Dina underlined the regulatory duties of credit union directors and the risks involved in not keeping the regulators informed of problems and failure to wind-up a credit union when it was no longer viable.

Struggling credit unions need to plan how they intend to resolve their difficulties either by increasing income and reducing costs or by considering the possibility of a merger with a neighbouring credit union. If all such options fail then credit unions need to assess that insolvency is the only possible option to pursue. Dina stressed the importance of keeping the regulator informed of all material developments.

The DWP's recent work with British credit unions

Lindsay Watt - Department for Work and Pensions

Lindsay started by saying the DWP and the UK Government believe that it is essential that everyone has access to affordable, good quality financial products and that credit unions have a role in providing this vital service.

The current Credit Union Expansion Project (CUEP) told us that the project, which started in 2013, has supported 74 credit unions although only 35 will now be entering the final stage of the project in contract with Fiserv, an American company with a record of providing services to American credit unions and to Tesco Bank in the UK.

On a positive note, CUEP has introduced an Automated Lending and Decision System (ALDS) to 71 credit unions. CUEP has also introduced localised marketing strategies several other credit unions.

Lindsay went on to highlight how the DWP had worked with credit union trade associations and across government to gain support for the credit union sector, including the payment of Universal Credit to all credit union accounts and working across government departments to promote payroll deductions into credit unions.

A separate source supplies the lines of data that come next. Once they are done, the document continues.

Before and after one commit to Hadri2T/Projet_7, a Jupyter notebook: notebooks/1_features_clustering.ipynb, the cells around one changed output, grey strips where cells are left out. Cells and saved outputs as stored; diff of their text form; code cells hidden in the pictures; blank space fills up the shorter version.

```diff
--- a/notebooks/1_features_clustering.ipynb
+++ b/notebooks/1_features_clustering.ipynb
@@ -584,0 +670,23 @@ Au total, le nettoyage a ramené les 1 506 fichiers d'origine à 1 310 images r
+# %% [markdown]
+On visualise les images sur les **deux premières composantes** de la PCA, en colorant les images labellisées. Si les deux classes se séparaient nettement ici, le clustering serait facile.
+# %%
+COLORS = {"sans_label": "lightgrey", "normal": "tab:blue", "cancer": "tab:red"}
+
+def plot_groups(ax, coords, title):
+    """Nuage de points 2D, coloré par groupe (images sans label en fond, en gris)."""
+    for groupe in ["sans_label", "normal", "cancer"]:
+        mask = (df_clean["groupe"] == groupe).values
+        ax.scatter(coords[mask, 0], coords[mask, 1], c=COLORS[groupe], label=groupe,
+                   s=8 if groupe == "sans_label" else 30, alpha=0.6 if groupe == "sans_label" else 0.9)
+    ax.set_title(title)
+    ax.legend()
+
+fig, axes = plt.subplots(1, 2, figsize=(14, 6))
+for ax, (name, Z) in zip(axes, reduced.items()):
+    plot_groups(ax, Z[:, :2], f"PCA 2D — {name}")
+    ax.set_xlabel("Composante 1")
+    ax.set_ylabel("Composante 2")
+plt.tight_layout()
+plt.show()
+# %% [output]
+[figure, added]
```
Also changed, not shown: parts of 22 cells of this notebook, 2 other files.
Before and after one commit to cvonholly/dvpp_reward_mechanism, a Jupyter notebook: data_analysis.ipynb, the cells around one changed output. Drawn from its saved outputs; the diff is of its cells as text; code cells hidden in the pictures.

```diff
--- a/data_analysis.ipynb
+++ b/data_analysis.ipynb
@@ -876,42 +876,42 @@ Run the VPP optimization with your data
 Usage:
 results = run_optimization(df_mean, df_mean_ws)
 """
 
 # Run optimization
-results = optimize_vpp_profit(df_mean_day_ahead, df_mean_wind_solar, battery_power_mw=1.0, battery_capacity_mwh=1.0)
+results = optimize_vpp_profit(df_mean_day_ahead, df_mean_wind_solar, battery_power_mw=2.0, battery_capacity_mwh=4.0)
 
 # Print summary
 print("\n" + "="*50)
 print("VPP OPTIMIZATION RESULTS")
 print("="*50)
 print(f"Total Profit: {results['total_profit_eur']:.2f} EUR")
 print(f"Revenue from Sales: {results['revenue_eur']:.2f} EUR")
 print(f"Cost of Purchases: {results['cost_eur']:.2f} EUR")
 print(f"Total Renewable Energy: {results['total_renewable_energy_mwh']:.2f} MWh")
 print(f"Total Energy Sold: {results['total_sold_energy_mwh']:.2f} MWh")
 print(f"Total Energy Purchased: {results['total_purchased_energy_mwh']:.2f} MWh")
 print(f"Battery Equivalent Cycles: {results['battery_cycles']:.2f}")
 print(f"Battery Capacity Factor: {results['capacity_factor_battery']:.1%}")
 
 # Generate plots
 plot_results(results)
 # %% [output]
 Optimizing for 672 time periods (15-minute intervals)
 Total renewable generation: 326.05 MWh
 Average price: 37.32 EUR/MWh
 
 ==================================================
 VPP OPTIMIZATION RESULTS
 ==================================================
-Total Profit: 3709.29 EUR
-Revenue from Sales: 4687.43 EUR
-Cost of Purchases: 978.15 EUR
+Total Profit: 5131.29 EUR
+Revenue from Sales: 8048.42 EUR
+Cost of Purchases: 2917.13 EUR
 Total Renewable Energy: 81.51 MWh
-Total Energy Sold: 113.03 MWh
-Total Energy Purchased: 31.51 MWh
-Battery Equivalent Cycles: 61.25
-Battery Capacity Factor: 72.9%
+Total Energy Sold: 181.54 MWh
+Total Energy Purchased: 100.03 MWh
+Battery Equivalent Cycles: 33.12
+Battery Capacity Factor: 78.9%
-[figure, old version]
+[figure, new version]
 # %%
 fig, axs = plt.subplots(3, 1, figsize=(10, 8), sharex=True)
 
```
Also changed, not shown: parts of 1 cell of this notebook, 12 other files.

The DWP has also worked with the Ministry of Defence to support the provision of credit union services to armed forces personnel and with the Church of England on the Lifesavers project in schools. Credit unions have also been promoted to DWP employees and across the Jobcentre Plus network and 3 English credit unions have been selected to cover DWP employees payroll deduction payments.

CWCDA Virtual Training Pilot

Mandy Bygrave - Senior Business Outreach Coach - CWCDA

Mandy spoke briefly about the pilot virtual training scheme that is being piloted in partnership between ACE and the Coventry & Warwickshire Co-operative Development Agency (CWCDA) since February 2016. To date modules on the new Senior Managers' Regime, Directors' Roles & Responsibilities and Understanding Financial Information have been delivered with Money Laundering training due to be delivered in May 2016. Feedback from these sessions has been very positive and a further set of modules will be delivered in 2016 including sessions on Understanding Your Loan Portfolio (June), Marketing (September), Directors' Roles & Responsibilities (October) and Supervisory Committee Roles & Responsibilities (November). Following the delivery of these sessions the Board will review the pilot scheme and decide on whether it will be continued into 2017.

Welsh Government Support for Credit Unions

Bill Hudson - Chief Executive Officer - ACE Credit Union Services

Bill gave an impromptu presentation to delegates on Welsh Government (WG) support for Welsh credit unions. Since 2001 the Welsh Government has provided in excess of £14 million to credit union development in Wales, which has seen membership increase from 10,000 in 2001 to around 80,000 in 2016. Combined with European Funding support the funds have been used to aid credit unions to purchase premises, employ staff and to market credit unions in Wales. Bill, who has been involved in credit union in Wales since 2000, said that the support that credit unions had received from the Welsh Government had been invaluable although he felt that the money could perhaps have been better spent had it been more strategically targeted instead of being spread regionally.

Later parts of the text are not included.